Thomas Cook could be sold to institutional investors after its parent company Arcandor went into administration today.
The German retail giant, which owns a 52.8 percent stake in Thomas Cook, filed for bankruptcy after failing to secure state aid. German Chancellor Angela Merkel rejected its desperate plea for a €650m bail-out, accusing its shareholders and backers of not presenting a sustainable plan that would protect taxpayers’ money.Whilst Thomas Cook’s listing on the London Stock Exchange has left it “ring-fenced” from the collapse of German-listed Arcandor, doubt remains over who its future ownership.
Analysts suggest that the most likely scenario is an orderly placing of the shares with institutional investors. However with a 52 percent stake up for grabs, a takeover remains a possibility, with Rewe, Germany’s third-biggest tour operator, tipped to make a bid. Rewe said early that it would consider buying the stake if it was put up for sale.
Karl-Gerhard Eick, the Arcandor chief executive, admitted that he had considered selling the stake to Rewe in order to slash the group’s debt mountain.
In an interview last month he said: “Under normal circumstances proceeds of €1.3 billion to €1.4 billion would have been possible. But right now, such a price is impossible to get. If I sell now, I wouldn’t even be able to pay back the loans.”
Another possibility is Manny Fontenla-Novoa, the Thomas Cook chief executive, seeking backing for a management buyout.
Thomas Cook could not be reached for comment but it earlier said: “Arcandor is not our parent company and we are not associated with its financial business at all. thomas cook is an independent company listed on the London Stock Exchange and we are completely ring-fenced with totally different credit lines.”
Arcandor struggled back from the brink of bankruptcy in late 2004, but its problems were compounded by the global recession. It applied for state aid in May.

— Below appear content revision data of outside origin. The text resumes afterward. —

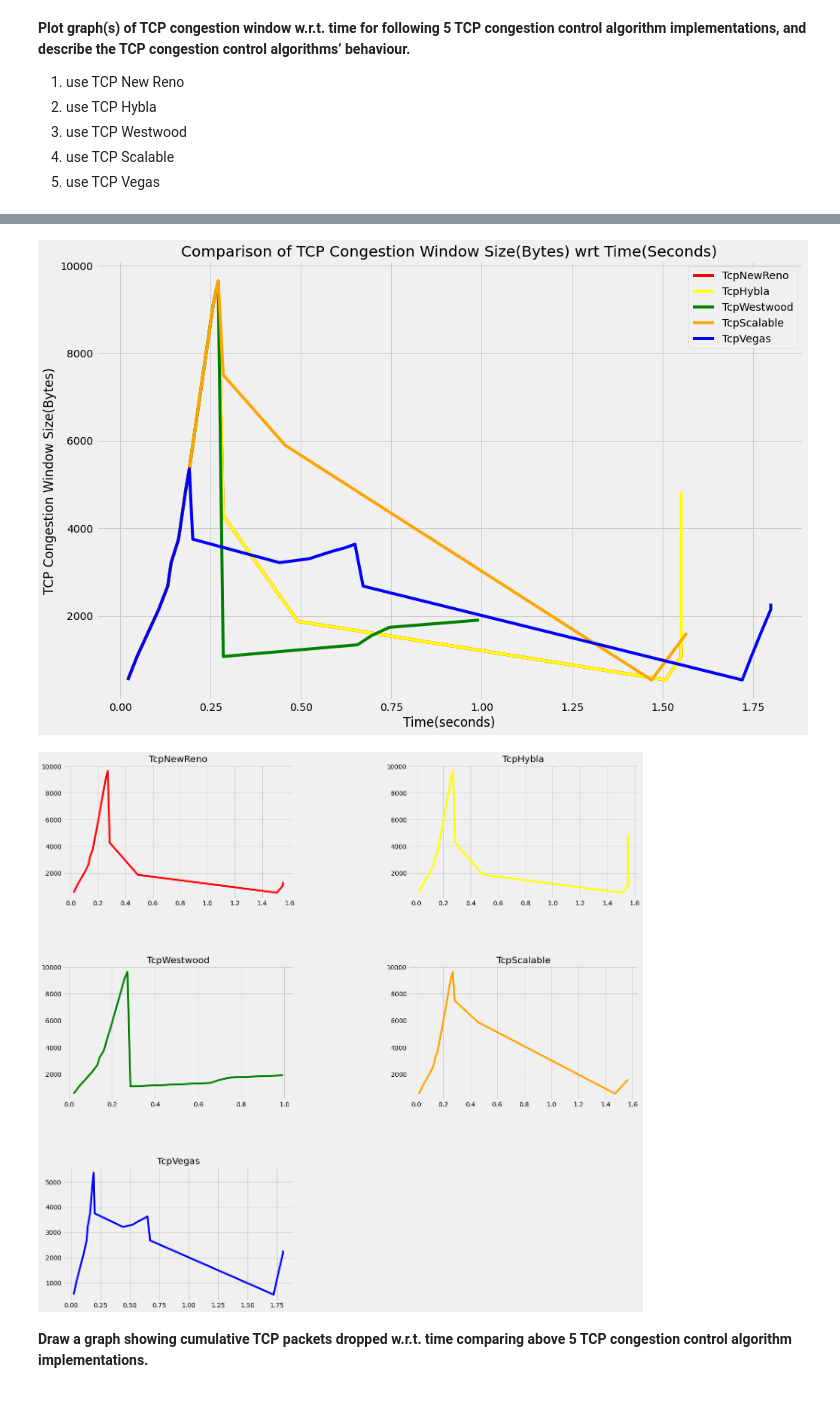
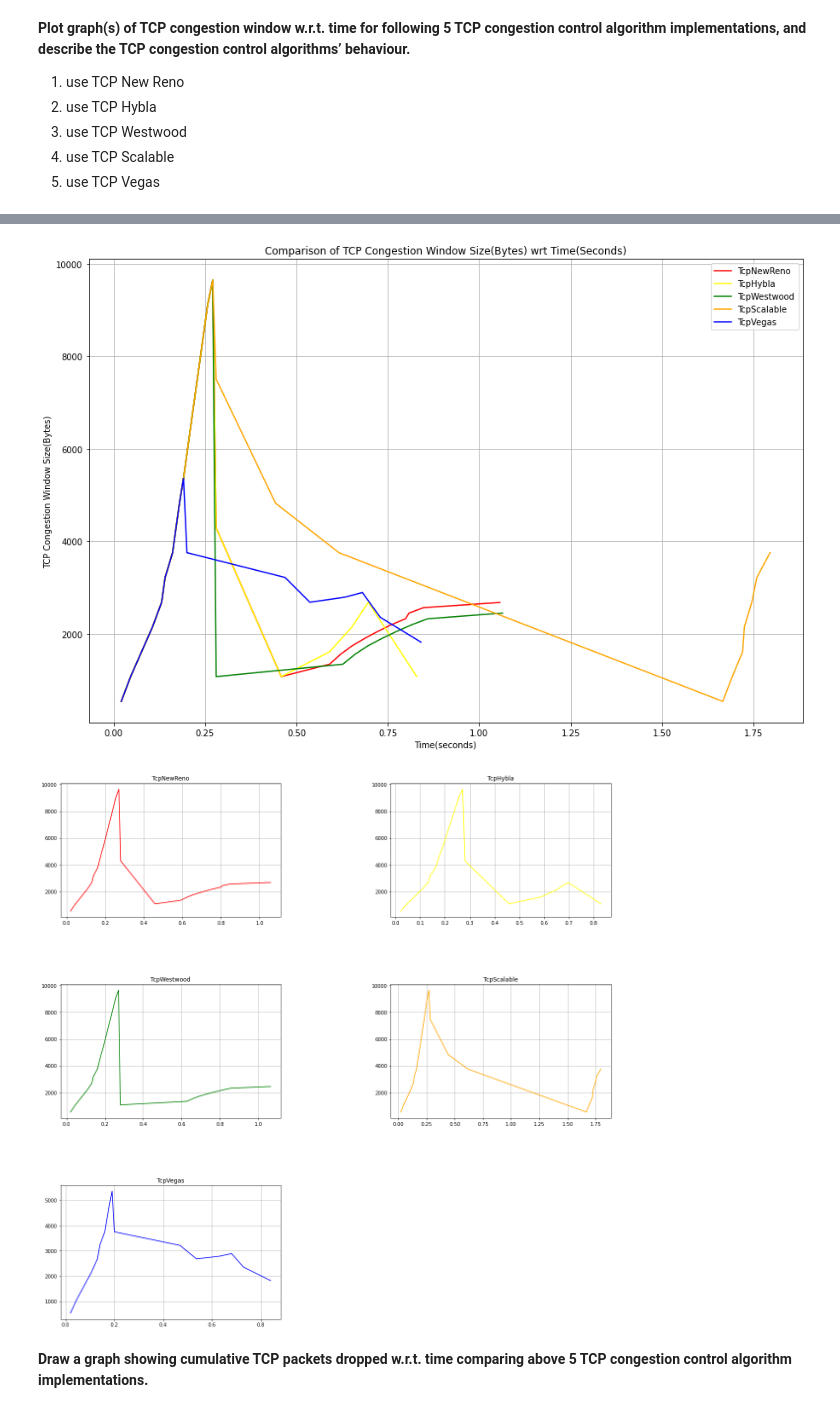
Before and after one commit to vivek0464/Network-Simulation-Using-ns-3, a Jupyter notebook: Python and Jupytor Notebook to generate Graphs/Assignment_4.ipynb, the cells around one changed output, grey strips where cells are left out. Cells and saved outputs as stored; diff of their text form; code cells hidden in the pictures.

```diff
--- a/Python and Jupytor Notebook to generate Graphs/Assignment_4.ipynb
+++ b/Python and Jupytor Notebook to generate Graphs/Assignment_4.ipynb
@@ -43,7 +43,7 @@ Saving outputcwnd.csv to outputcwnd (2).csv
 import matplotlib.pyplot as plt
 plt.rcParams["figure.figsize"] = (15,10)
 
-data = pd.read_csv("outputcwnd.csv")
+data = pd.read_csv("output_cwnd.csv")
 xaxes = data['Time']
 TcpNewReno = data['TcpNewReno']
 TcpHybla = data['TcpHybla']
@@ -61,35 +61,42 @@ plt.xlabel('Time(seconds)')
 plt.ylabel('TCP Congestion Window Size(Bytes)')
 plt.legend()
 plt.title('Comparison of TCP Congestion Window Size(Bytes) wrt Time(Seconds)')
+plt.grid()
 plt.show()
 # %% [output]
-[figure, old version]
+[figure, new version]
 # %%
 # Plot all the curves independently
 
 fig = plt.figure(figsize=[20,20])
 plt1 = fig.add_subplot(321)
 plt2 = fig.add_subplot(322)
 plt3 = fig.add_subplot(323)
 plt4 = fig.add_subplot(324)
 plt5 = fig.add_subplot(325)
 
 plt1.plot(xaxes,TcpNewReno,color='red')
 plt2.plot(xaxes,TcpHybla,color='yellow')
 plt3.plot(xaxes,TcpWestwood,color='green')
 plt4.plot(xaxes,TcpScalable,color='orange')
 plt5.plot(xaxes,TcpVegas,color='blue')
 
 plt1.set_title('TcpNewReno')
 plt2.set_title('TcpHybla')
 plt3.set_title('TcpWestwood')
 plt4.set_title('TcpScalable')
 plt5.set_title('TcpVegas')
 
+plt1.grid()
+plt2.grid()
+plt3.grid()
+plt4.grid()
+plt5.grid()
+
 fig.subplots_adjust(hspace=.5,wspace=0.5)
 fig.show()
 # %% [output]
-[figure, old version]
+[figure, new version]
 # %% [markdown]
 **Draw a graph showing cumulative TCP packets dropped w.r.t. time comparing above 5 TCP congestion
 control algorithm implementations.**
```
Also changed, not shown: parts of 7 cells of this notebook, 39 other files.
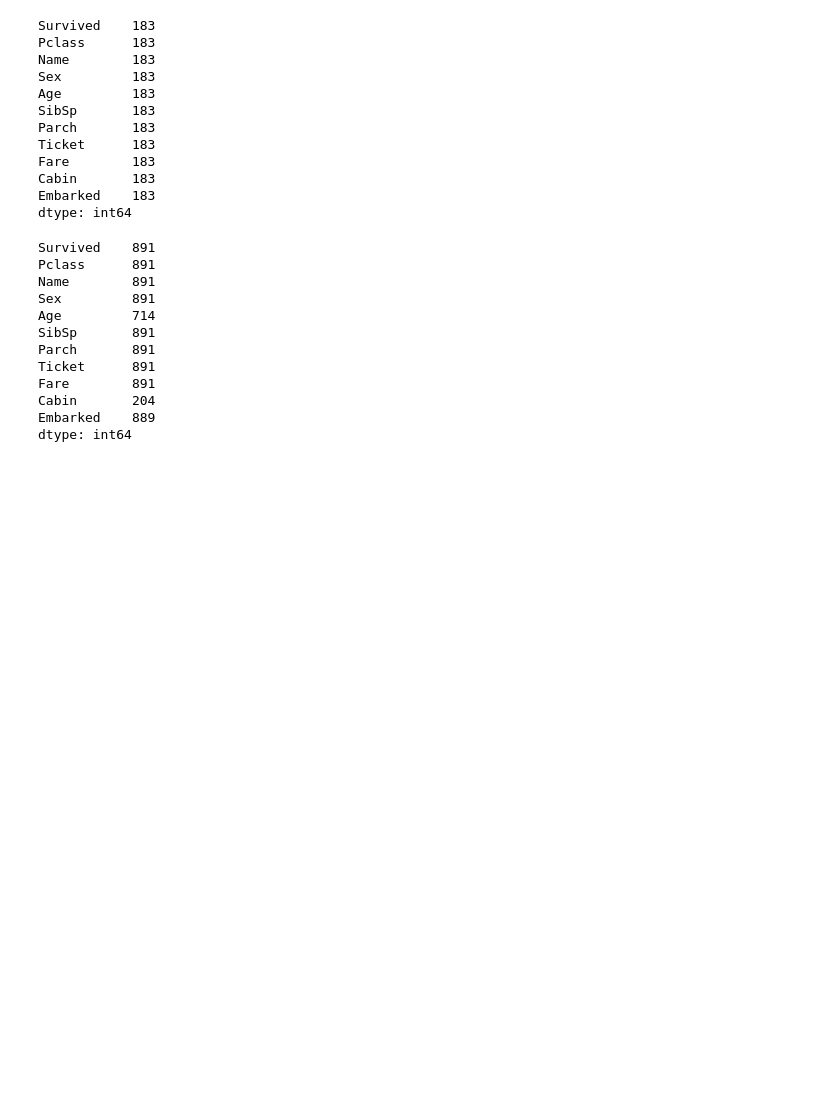
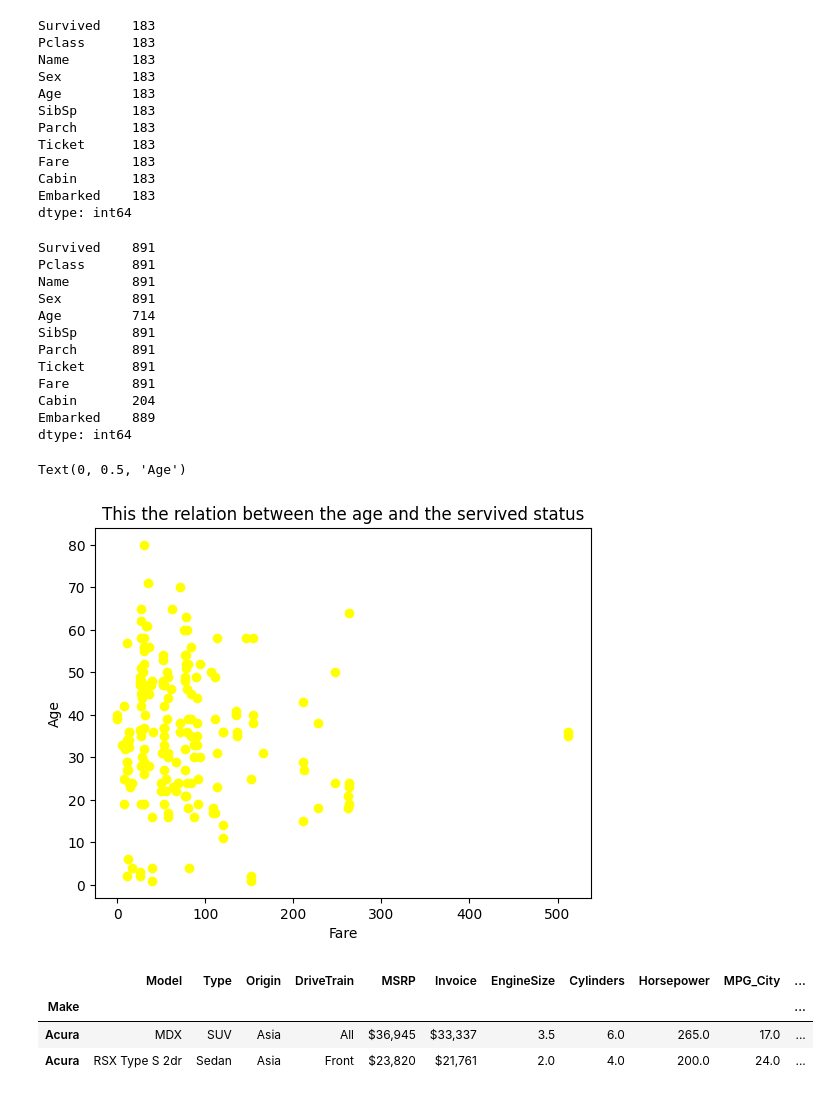
Before and after one commit to HasibullahAman/Data_Visulaization, a Jupyter notebook: Data_Visualization/Data_Visulization.ipynb, the cells around one changed output. Cells and saved outputs as stored; diff of their text form; code cells hidden in the pictures; blank space fills up the shorter version.

```diff
--- a/Data_Visualization/Data_Visulization.ipynb
+++ b/Data_Visualization/Data_Visulization.ipynb
@@ -76,3 +76,11 @@ Fare        891
 Cabin       204
 Embarked    889
 dtype: int64
+# %%
+plt.scatter(tot['Fare'],tot['Age'],color='yellow')
+plt.title("This the relation between the age and the servived status")
+plt.xlabel("Fare")
+plt.ylabel("Age")
+# %% [output]
+Text(0, 0.5, 'Age')
+[figure, added]
@@ -80,0 +91,7 @@ tot.
+# %%
+tot.head(2)
+# %% [output]
+|  | Model | Type | Origin | DriveTrain | MSRP | Invoice | EngineSize | Cylinders | Horsepower | MPG_City | ... |
+| Make |  |  |  |  |  |  |  |  |  |  | ... |
+| Acura | MDX | SUV | Asia | All | $36,945 | $33,337 | 3.5 | 6.0 | 265.0 | 17.0 | ... |
+| Acura | RSX Type S 2dr | Sedan | Asia | Front | $23,820 | $21,761 | 2.0 | 4.0 | 200.0 | 24.0 | ... |
```
Also changed, not shown: parts of 2 cells of this notebook.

The European Commission last week warned warned Berlin it considered Arcandor to be a victim of past management mistakes, not of the recent credit crunch, and that Brussels would deem any government guarantees illegal state aid.